If you receive a sexy photo…
… immediately delete it from your phone, tell your parents, and block the number so you can’t receive more. Possession or distribution of sexual pictures of people who are underage is illegal. If the person who sent it to you asks why, just say “It’s illegal. Let’s talk instead.”
Never post your cell phone number
…on Facebook, or broadcast it beyond your friends (because it leaves you open to stalking.)
Never broadcast your location
…except in a direct text to friends (because it leaves you open to stalking.) Don’t use location apps that post your location.
Never respond to numbers you don’t recognize.
If you receive an unsolicited text, that’s spam.
Don’t click on it. Instead, tell your parents so they can report the problem and have the caller blocked.
Don’t download apps without your parents’ permission.
Don’t spend your baby-sitting money all in one place.
You don’t need web-surfing or ringtones. Get unlimited texts so you don’t have to worry about budgeting.
Don’t wear your cell phone on your body
…and don’t use it if you can use a landline. Cell phones are always looking for a signal, and that means they’re sending out waves that you don’t want going through your body. Cancer? Maybe. We don’t know enough yet.
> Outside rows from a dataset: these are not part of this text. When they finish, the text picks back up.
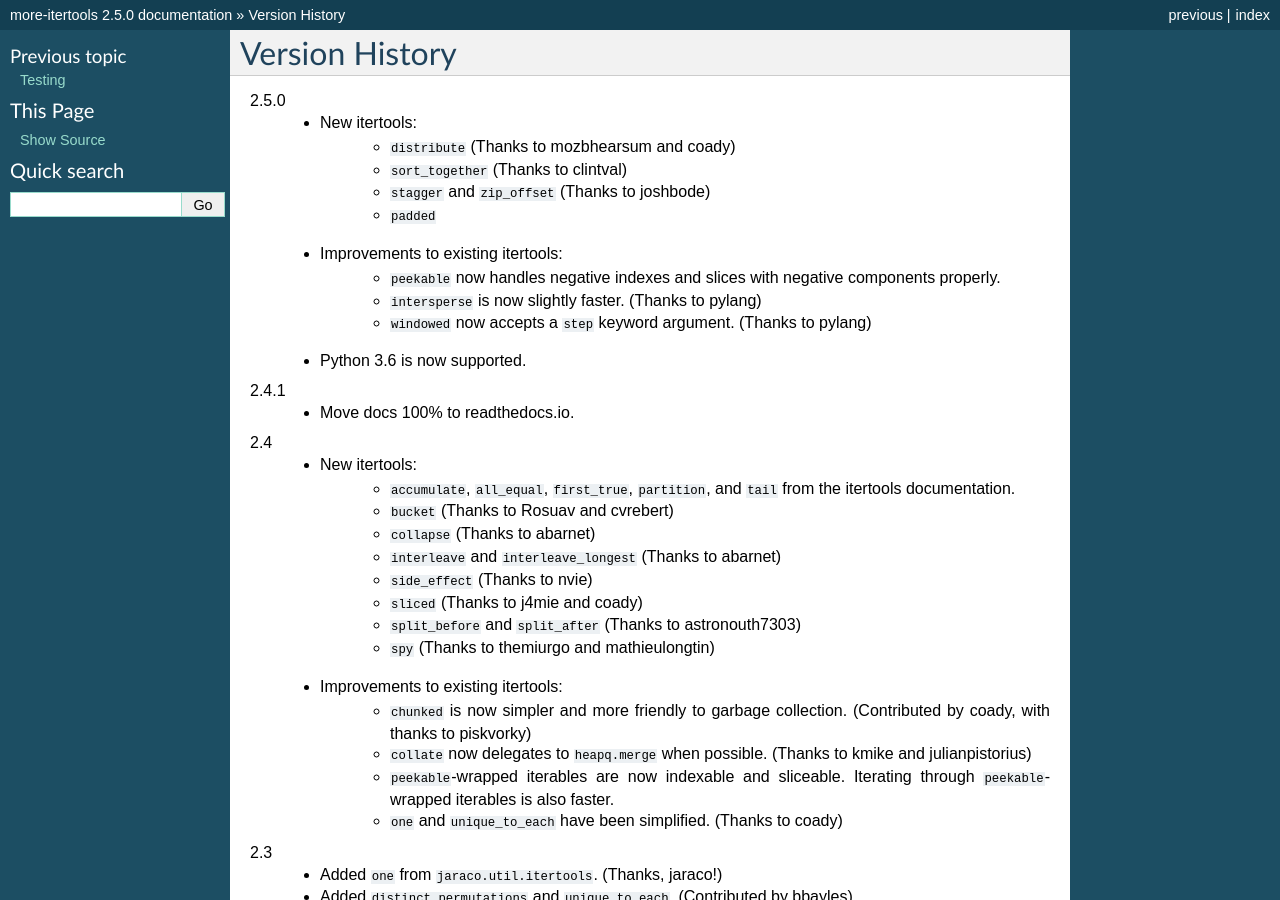
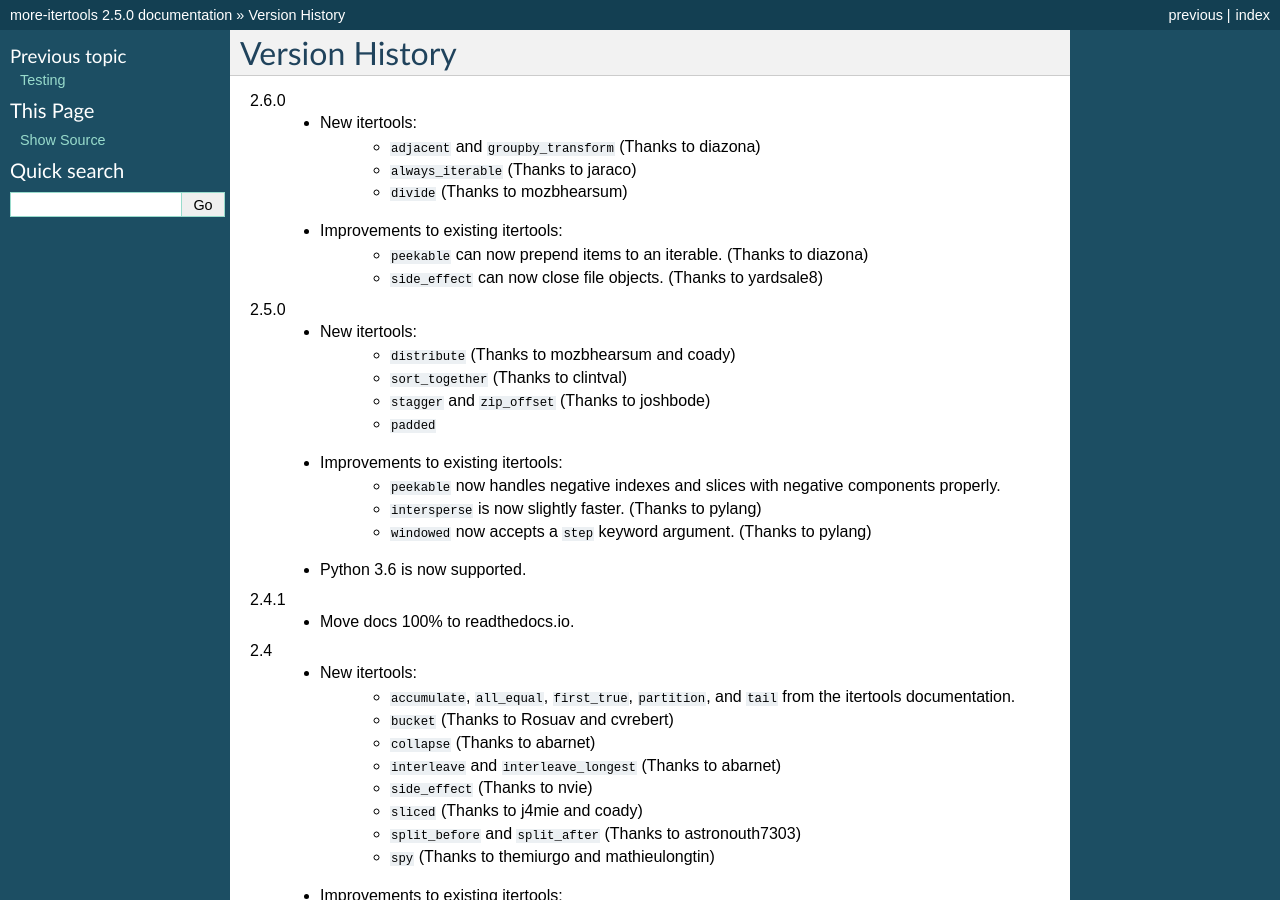
Before and after one commit to more-itertools/more-itertools, a Sphinx documentation site: the page built from docs/versions.rst, in a window 1280 px wide and 900 px high. Built offline with Sphinx 7.4.7, drawn with Linux system fonts in a browser that asks for light colours.

Commit message:
Add changelog for 2.6.0

```diff
--- a/docs/versions.rst
+++ b/docs/versions.rst
@@ -1,6 +1,15 @@
 ===============
 Version History
 ===============
+
+2.6.0
+    * New itertools:
+        * ``adjacent`` and ``groupby_transform`` (Thanks to diazona)
+        * ``always_iterable`` (Thanks to jaraco)
+        * ``divide`` (Thanks to mozbhearsum)
+    * Improvements to existing itertools:
+        * ``peekable`` can now prepend items to an iterable. (Thanks to diazona)
+        * ``side_effect`` can now close file objects. (Thanks to yardsale8)
 
 2.5.0
     * New itertools:
```
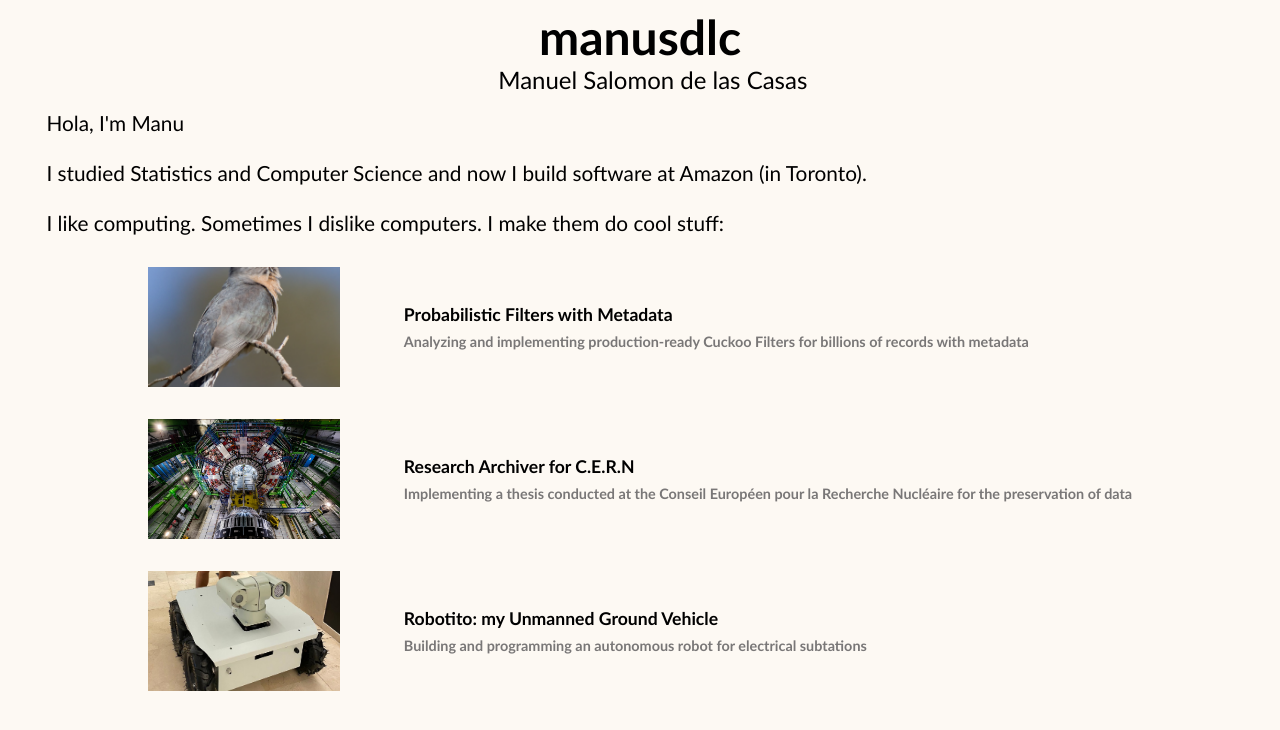
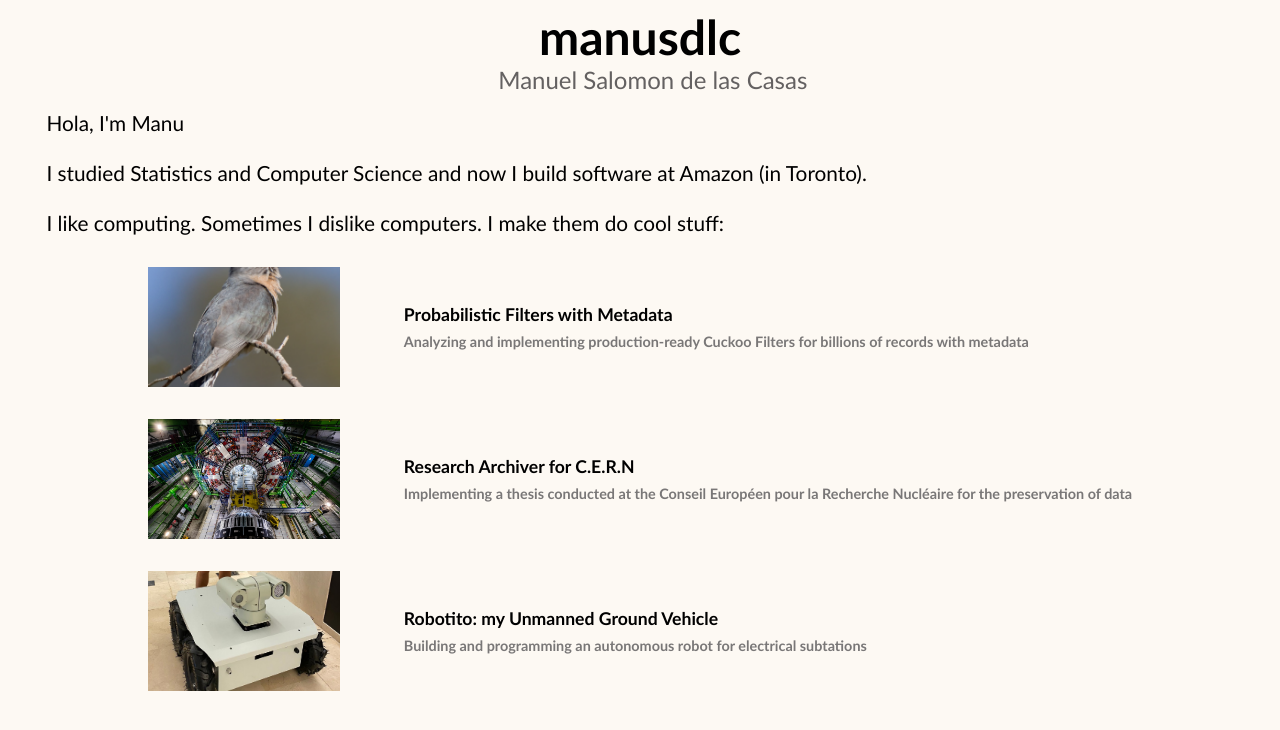
Before and after one commit to manusdlc/manusdlc_portfolio, a React (Vite) app: page / in a window 1280 px wide. Shown: the top 730 px of the page. Built offline with nearby package versions, Linux system fonts and the light colour scheme.

Commit message:
link back to home page

```diff
--- a/src/components/common/Header.tsx
+++ b/src/components/common/Header.tsx
@@ -1,8 +1,13 @@
+import { Link } from "react-router-dom"
+
+
 function Header() {
     return (
         <section id="intro">
-            <div className="title">manusdlc</div>
-            <div className="subtitle">Manuel Salomon de las Casas</div>
+            <Link to="/">
+                <div className="title">manusdlc</div>
+                <div className="subtitle">Manuel Salomon de las Casas</div>
+            </Link>
         </section >
     );
 }
--- a/src/components/home/Projects.tsx
+++ b/src/components/home/Projects.tsx
@@ -46,7 +46,6 @@
                                 </div>
                             </div>
                         </div>
-
                     </Link>
                 ))}
             </div>
--- a/src/index.css
+++ b/src/index.css
@@ -13,6 +13,7 @@
   font-size: 3rem;
   font-weight: bold;
   justify-content: center;
+  color: rgb(0, 0, 0)
 }
 
 .subtitle {
@@ -20,6 +21,7 @@
   font-size: 1.5rem;
   margin-left: 2vw;
   justify-content: center;
+  color: rgb(100, 97, 97)
 }
 
 .intro {
@@ -57,10 +59,6 @@
 }
 
 /* supress text decoration from Link tags */
-a:link {
+a {
   text-decoration: none
 }
-
-a:visited {
-  text-decoration: none;
-}
```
So why not just be cautious?
Set up your charging station in the living room
…so your phone is not in your room at night.
Have a life.
Don’t feel obligated to respond to texts right away and don’t text until homework is done, during dinner, or after 9pm.
L8R – Later! If you’re driving, turn off your cell phone
…and put it in a bag where you can’t reach it in the back seat. (Make sure you have directions before you start out.) Cars kill people.
Nothing replaces FtF.
If a “friend” sends you a mean message, take a deep breath and turn off your phone.Talk to them the next day, Face to Face, about it. Never say anything via text that you wouldn’t say Face to Face.
Monitor your phone usage to prevent addiction.
Our brains get a little rush of dopamine every time we interact with our phones, so every text you send or receive, every post or update, feels good. Why is that a problem? Because it can distract us from other things that are important but maybe not so immediately rewarding, like connecting with our families, doing our homework, and just thinking about life. To prevent addiction, make sure you block out time every day – like while you have dinner and do homework – when your phone is off. If you feel like that’s too hard, talk to your parents about it and ask for their help. There are programs that prevent your phone from being used at times you designate.
Dr. Laura Markham is the author of Peaceful Parent, Happy Kids: How to Stop Yelling and Start Connecting. She earned her Ph.D. in Clinical Psychology from Columbia University and has worked as a parenting coach with countless parents across the English-speaking world, both in person and via phone. You can find Dr. Laura online at AhaParenting.com, the website of Aha! Moments for parents of kids from birth through the teen years, where she offers a free daily inspiration email to parents.